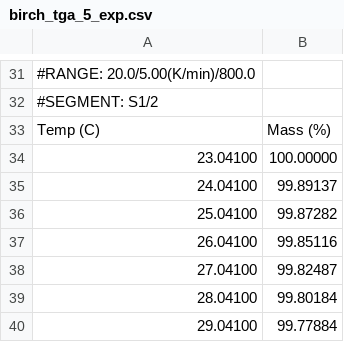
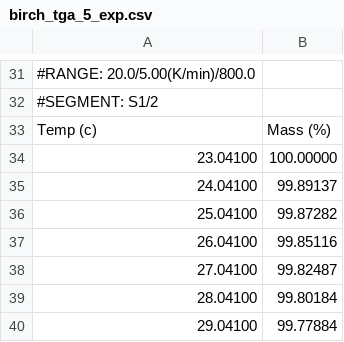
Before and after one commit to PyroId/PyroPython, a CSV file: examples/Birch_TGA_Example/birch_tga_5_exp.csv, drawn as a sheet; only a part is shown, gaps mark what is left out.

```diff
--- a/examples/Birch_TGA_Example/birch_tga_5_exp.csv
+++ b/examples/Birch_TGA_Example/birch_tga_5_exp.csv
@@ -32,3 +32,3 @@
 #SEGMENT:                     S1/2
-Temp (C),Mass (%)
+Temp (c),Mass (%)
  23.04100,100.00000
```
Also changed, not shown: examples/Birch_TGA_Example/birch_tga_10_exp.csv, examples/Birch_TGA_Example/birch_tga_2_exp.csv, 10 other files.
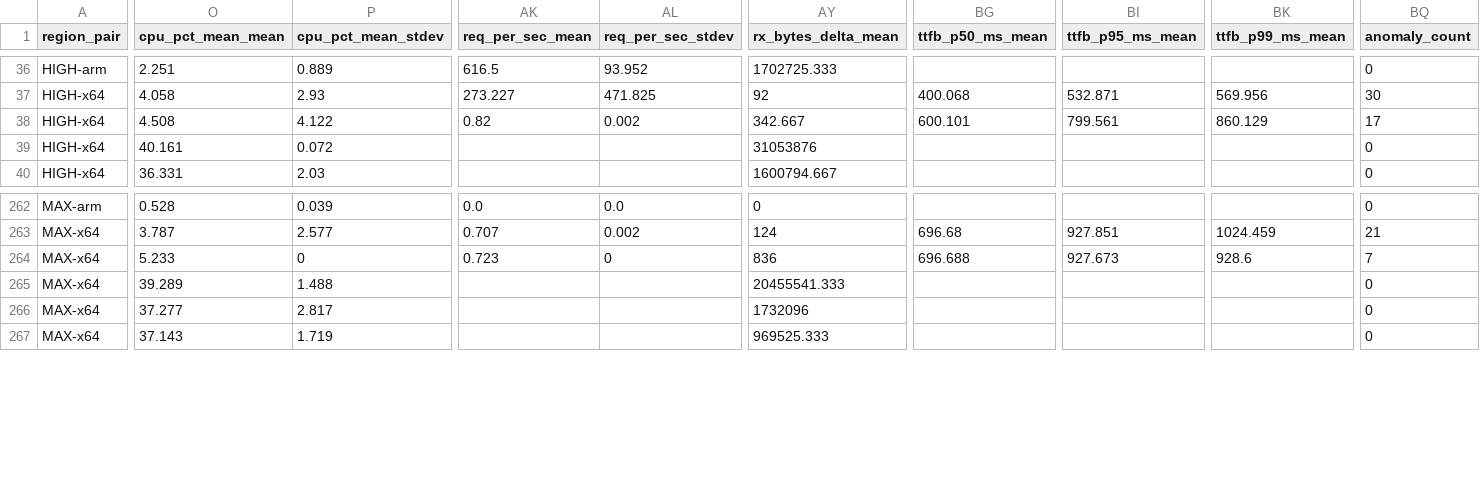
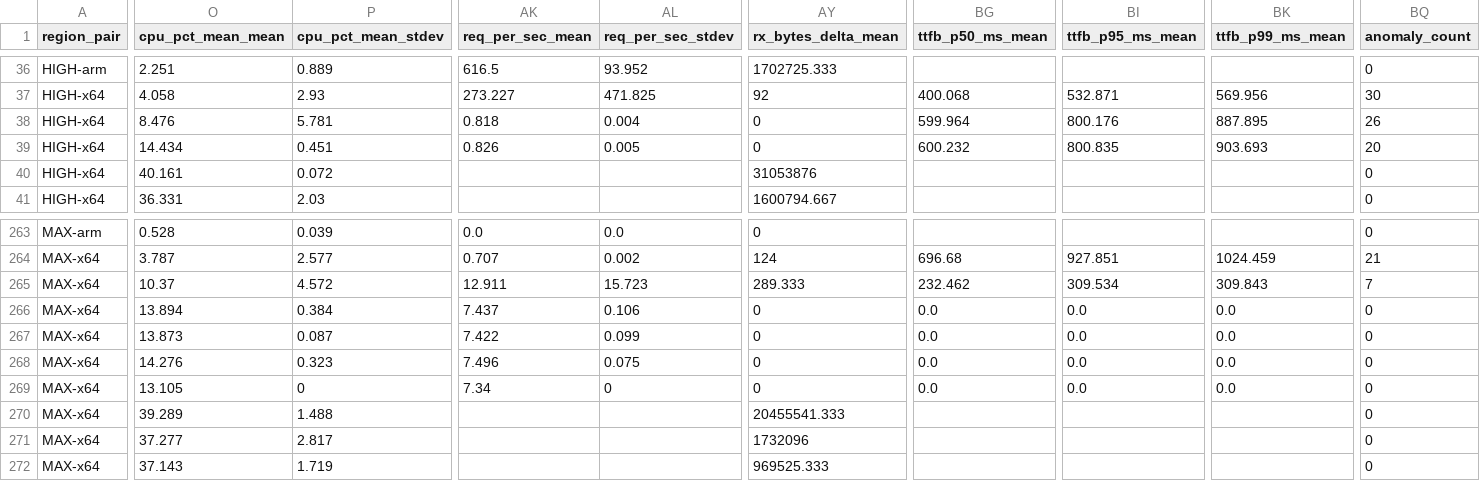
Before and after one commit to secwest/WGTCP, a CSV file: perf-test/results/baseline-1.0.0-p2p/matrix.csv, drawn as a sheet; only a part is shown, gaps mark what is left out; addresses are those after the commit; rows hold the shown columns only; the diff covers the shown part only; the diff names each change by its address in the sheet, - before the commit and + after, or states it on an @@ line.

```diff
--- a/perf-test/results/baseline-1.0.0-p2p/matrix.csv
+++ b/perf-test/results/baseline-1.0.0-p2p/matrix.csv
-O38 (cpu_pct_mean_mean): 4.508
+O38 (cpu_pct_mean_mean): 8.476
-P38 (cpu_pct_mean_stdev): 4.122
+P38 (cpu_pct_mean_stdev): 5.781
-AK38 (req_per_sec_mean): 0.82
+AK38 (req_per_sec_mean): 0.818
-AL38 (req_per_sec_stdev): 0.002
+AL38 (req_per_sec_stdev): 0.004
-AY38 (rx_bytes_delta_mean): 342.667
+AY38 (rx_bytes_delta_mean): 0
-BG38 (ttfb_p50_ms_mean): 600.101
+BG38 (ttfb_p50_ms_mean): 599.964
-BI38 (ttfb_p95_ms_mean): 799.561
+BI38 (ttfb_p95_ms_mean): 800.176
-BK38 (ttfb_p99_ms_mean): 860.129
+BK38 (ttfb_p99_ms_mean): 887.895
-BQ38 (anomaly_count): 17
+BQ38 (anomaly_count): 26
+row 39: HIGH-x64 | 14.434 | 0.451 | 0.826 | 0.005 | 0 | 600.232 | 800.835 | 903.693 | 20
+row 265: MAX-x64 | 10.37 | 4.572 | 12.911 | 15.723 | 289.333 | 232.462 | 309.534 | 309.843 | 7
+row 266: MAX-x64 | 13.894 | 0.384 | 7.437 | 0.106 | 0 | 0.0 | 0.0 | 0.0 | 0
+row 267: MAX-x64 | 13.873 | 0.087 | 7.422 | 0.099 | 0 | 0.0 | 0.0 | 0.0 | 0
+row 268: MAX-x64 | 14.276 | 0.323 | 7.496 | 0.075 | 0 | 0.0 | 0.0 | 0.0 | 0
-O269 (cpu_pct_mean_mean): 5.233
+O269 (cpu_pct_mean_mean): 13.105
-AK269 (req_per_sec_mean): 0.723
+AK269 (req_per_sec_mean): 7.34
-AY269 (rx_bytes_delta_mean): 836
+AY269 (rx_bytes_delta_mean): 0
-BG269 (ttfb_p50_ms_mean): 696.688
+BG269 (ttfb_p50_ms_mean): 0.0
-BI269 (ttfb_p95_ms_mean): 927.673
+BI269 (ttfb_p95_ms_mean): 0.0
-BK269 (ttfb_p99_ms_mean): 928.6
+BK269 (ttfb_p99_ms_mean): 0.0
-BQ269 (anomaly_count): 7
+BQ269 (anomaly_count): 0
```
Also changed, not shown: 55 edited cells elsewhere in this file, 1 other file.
++++++++++++++++++++
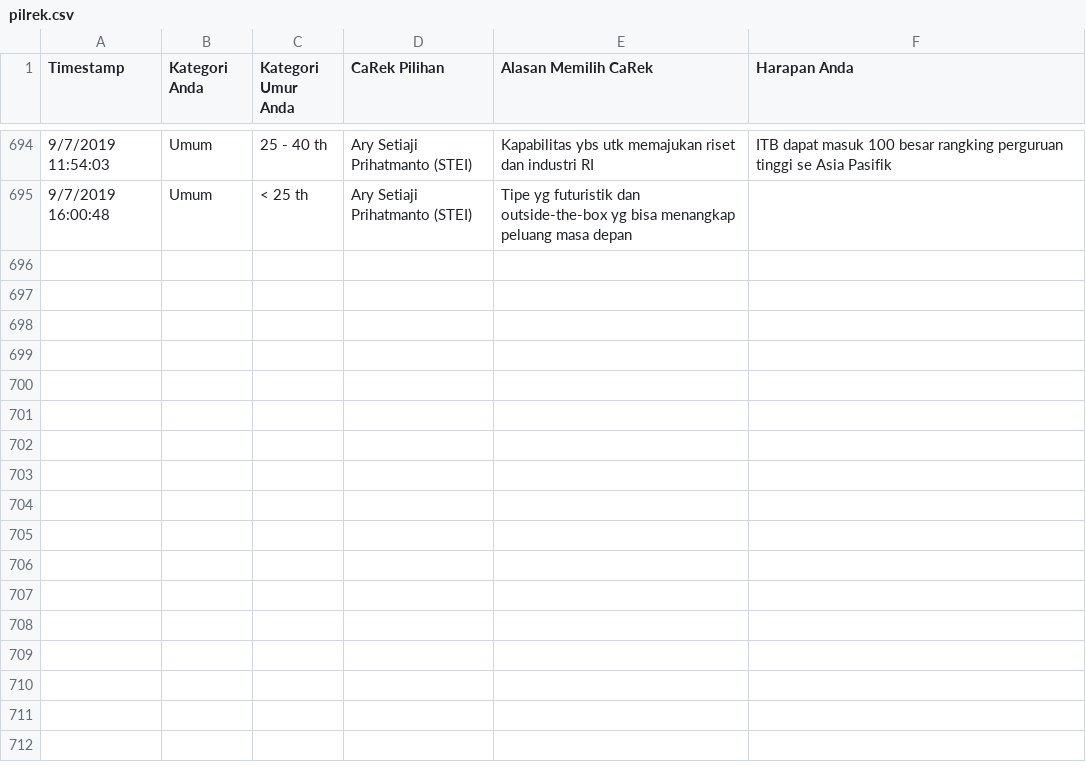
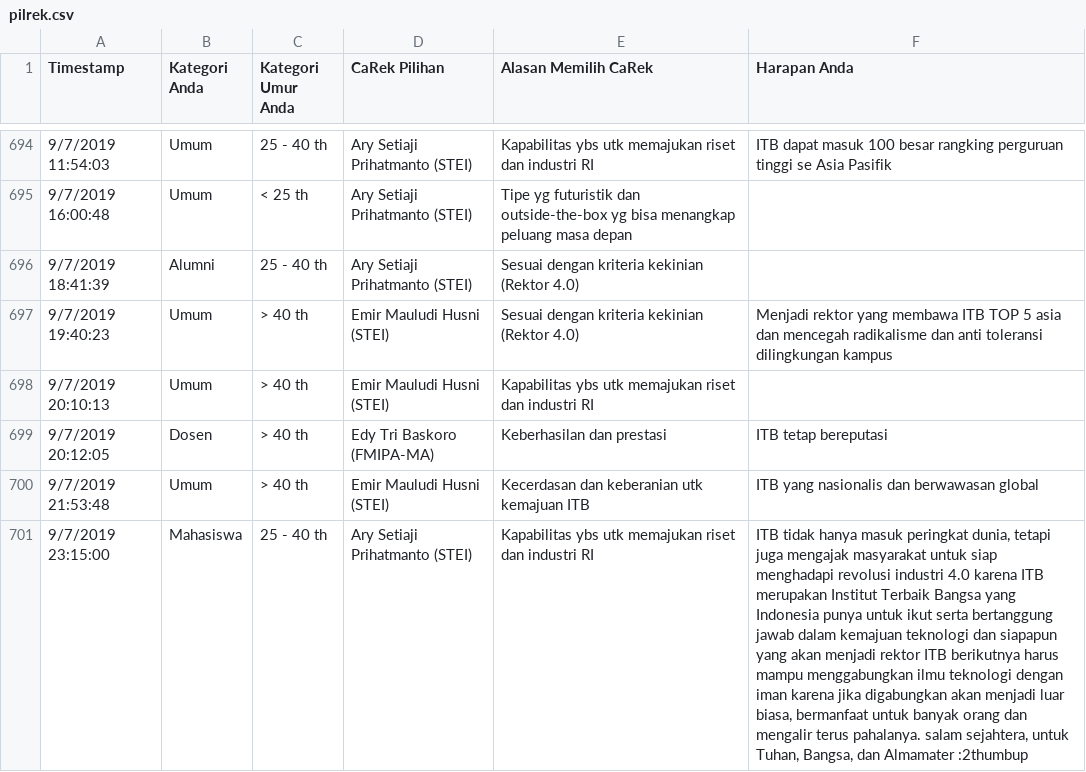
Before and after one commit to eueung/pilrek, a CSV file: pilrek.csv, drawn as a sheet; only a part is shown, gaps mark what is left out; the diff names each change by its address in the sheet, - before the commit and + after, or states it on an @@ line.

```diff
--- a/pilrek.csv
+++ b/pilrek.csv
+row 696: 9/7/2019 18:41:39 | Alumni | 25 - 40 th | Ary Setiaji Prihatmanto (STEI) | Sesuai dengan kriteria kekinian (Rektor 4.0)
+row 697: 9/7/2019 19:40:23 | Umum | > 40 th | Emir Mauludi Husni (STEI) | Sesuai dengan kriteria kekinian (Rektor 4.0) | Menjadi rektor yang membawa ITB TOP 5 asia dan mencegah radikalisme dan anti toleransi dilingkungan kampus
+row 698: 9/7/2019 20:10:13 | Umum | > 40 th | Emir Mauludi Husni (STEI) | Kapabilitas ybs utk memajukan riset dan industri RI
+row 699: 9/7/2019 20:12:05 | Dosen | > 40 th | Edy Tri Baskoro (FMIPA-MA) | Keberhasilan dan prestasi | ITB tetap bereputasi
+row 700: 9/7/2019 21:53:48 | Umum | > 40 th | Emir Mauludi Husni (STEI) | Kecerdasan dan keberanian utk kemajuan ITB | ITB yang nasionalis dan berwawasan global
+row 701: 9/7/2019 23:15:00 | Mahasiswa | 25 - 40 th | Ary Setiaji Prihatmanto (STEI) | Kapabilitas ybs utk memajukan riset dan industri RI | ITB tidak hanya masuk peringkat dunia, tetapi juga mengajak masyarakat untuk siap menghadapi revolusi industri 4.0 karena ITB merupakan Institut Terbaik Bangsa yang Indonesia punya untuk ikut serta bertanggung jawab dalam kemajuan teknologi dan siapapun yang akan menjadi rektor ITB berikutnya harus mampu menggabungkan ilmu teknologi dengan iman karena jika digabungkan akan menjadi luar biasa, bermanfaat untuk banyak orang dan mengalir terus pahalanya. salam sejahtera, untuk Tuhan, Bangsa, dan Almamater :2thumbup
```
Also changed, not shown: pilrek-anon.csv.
++++++++++++++++++++
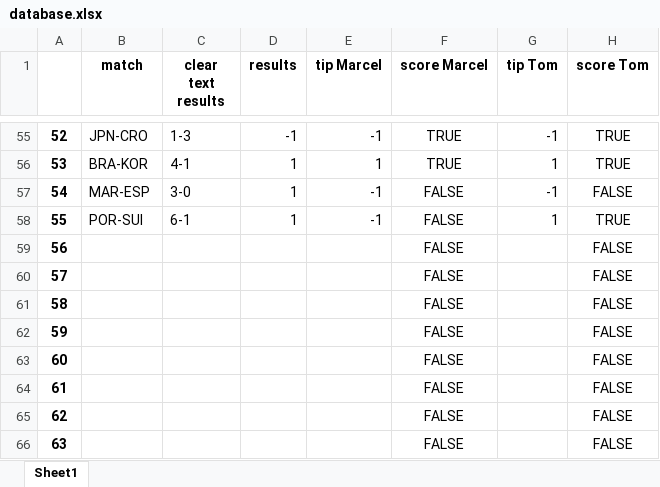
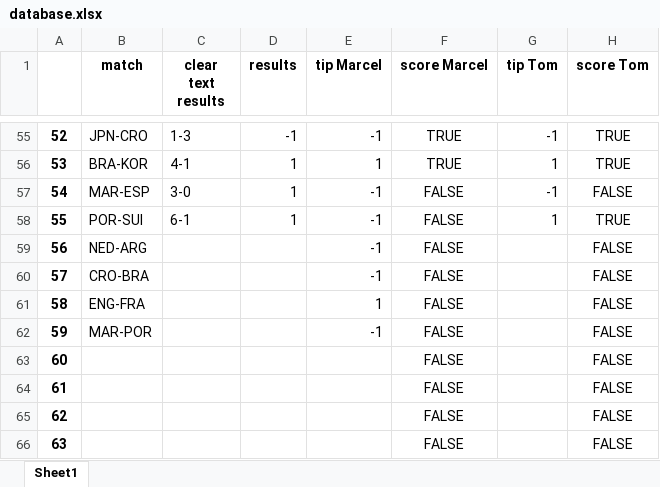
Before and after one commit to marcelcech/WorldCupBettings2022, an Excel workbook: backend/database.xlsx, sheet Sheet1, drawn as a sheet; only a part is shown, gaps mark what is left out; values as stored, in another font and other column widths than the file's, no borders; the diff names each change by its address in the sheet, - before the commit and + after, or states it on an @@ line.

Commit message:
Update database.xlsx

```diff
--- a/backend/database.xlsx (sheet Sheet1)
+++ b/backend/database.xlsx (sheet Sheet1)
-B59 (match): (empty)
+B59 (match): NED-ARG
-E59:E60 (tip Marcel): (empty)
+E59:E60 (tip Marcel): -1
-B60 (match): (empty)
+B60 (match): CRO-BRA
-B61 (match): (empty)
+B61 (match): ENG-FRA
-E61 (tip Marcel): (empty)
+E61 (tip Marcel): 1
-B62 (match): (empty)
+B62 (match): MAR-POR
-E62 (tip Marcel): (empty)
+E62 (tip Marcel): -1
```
++++++++++++++++++++
- Exercise brief: Copy each line above where "match" appears.

- Task result:
-B59 (match): (empty)
+B59 (match): NED-ARG
-B60 (match): (empty)
+B60 (match): CRO-BRA
-B61 (match): (empty)
+B61 (match): ENG-FRA
-B62 (match): (empty)
+B62 (match): MAR-POR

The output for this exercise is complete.